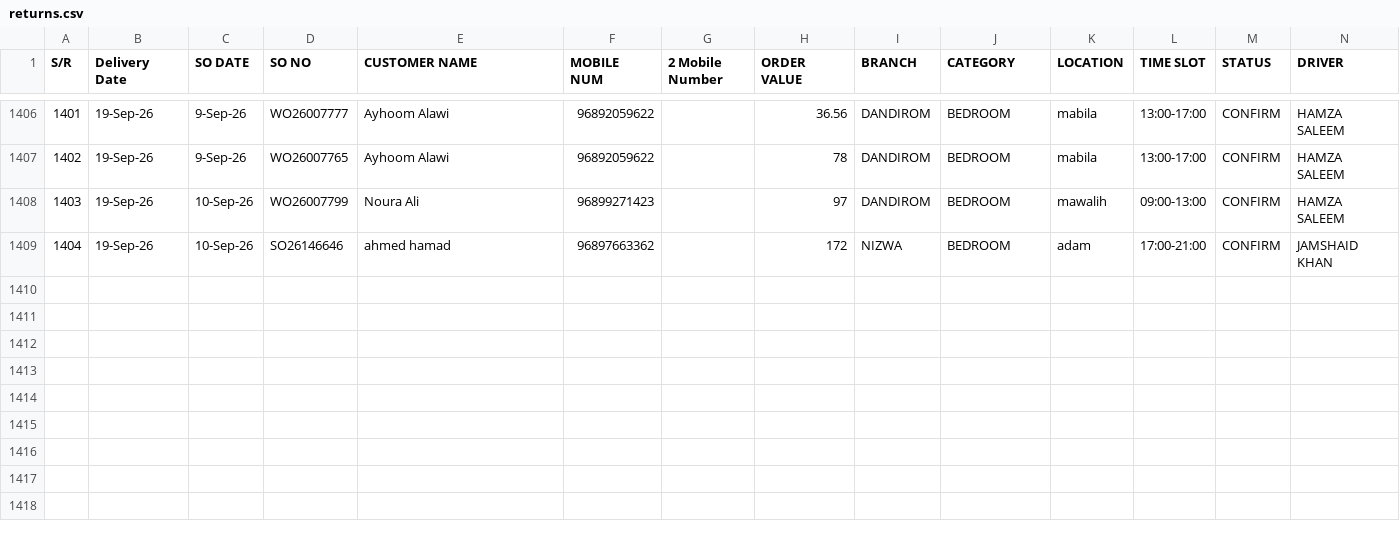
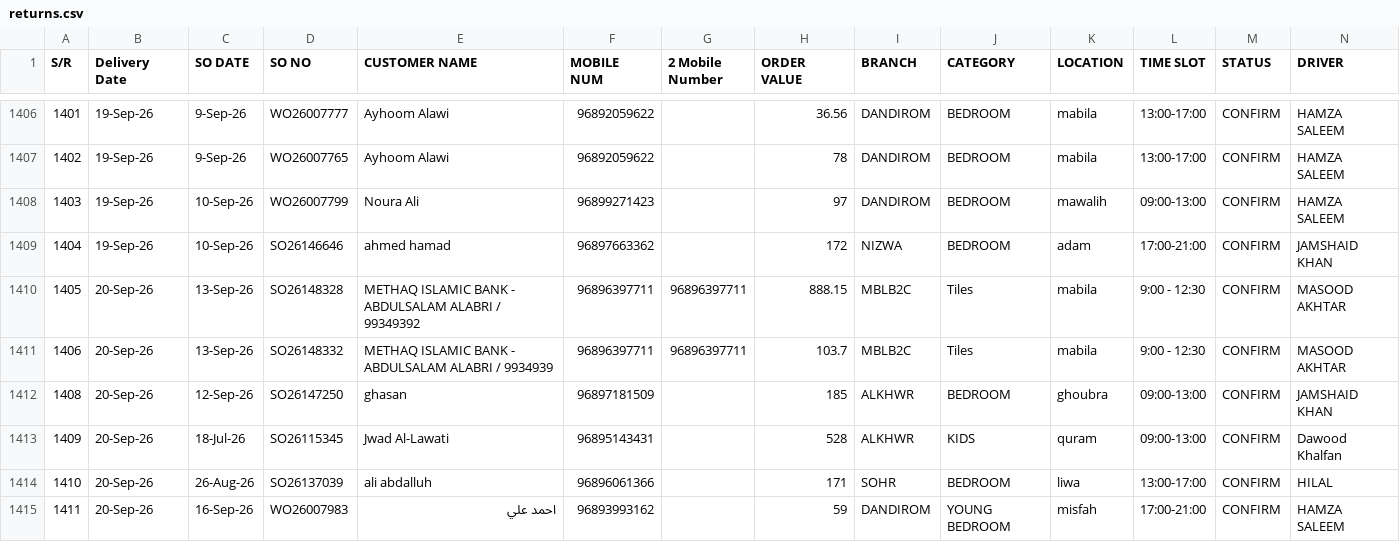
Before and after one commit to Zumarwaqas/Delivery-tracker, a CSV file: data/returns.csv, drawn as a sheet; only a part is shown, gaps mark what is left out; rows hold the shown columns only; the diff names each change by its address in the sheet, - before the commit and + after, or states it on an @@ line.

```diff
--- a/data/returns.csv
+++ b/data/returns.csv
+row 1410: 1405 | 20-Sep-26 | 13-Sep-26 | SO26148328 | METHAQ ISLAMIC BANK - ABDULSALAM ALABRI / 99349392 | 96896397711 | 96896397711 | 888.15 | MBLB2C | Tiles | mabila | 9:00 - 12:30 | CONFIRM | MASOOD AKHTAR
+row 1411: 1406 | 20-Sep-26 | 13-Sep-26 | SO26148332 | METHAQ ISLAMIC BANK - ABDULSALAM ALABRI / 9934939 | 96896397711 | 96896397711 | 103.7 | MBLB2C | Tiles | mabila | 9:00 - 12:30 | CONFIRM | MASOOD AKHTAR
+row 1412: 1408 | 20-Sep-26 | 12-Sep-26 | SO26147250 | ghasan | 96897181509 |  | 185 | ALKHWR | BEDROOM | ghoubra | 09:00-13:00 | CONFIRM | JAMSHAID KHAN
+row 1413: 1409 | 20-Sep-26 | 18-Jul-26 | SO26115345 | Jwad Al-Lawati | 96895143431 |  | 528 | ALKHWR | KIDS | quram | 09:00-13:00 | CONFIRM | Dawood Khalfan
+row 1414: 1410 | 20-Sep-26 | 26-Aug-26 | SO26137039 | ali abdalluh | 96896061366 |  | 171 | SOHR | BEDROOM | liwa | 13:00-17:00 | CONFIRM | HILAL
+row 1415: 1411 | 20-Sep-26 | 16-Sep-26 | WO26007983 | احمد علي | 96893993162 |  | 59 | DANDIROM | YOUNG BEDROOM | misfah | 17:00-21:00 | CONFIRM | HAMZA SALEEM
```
☆ ☆ ☆ ☆
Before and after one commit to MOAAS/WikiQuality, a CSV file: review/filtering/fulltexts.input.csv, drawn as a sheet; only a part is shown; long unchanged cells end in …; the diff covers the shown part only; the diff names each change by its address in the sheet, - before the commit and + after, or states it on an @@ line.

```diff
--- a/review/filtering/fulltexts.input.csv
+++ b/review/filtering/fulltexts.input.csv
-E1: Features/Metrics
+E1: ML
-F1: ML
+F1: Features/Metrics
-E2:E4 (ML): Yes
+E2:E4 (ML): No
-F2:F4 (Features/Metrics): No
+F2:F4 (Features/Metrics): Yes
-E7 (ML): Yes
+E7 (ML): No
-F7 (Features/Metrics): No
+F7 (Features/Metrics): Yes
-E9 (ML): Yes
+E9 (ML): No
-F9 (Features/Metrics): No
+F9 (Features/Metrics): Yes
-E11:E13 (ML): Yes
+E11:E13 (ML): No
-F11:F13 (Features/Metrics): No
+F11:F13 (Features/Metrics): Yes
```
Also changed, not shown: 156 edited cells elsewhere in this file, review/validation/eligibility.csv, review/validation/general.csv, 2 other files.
☆ ☆ ☆ ☆
● Exercise requirements
Scan the records above for lines with the word "drawn". Then report how many there are, as a bare number.

● Result for this exercise
2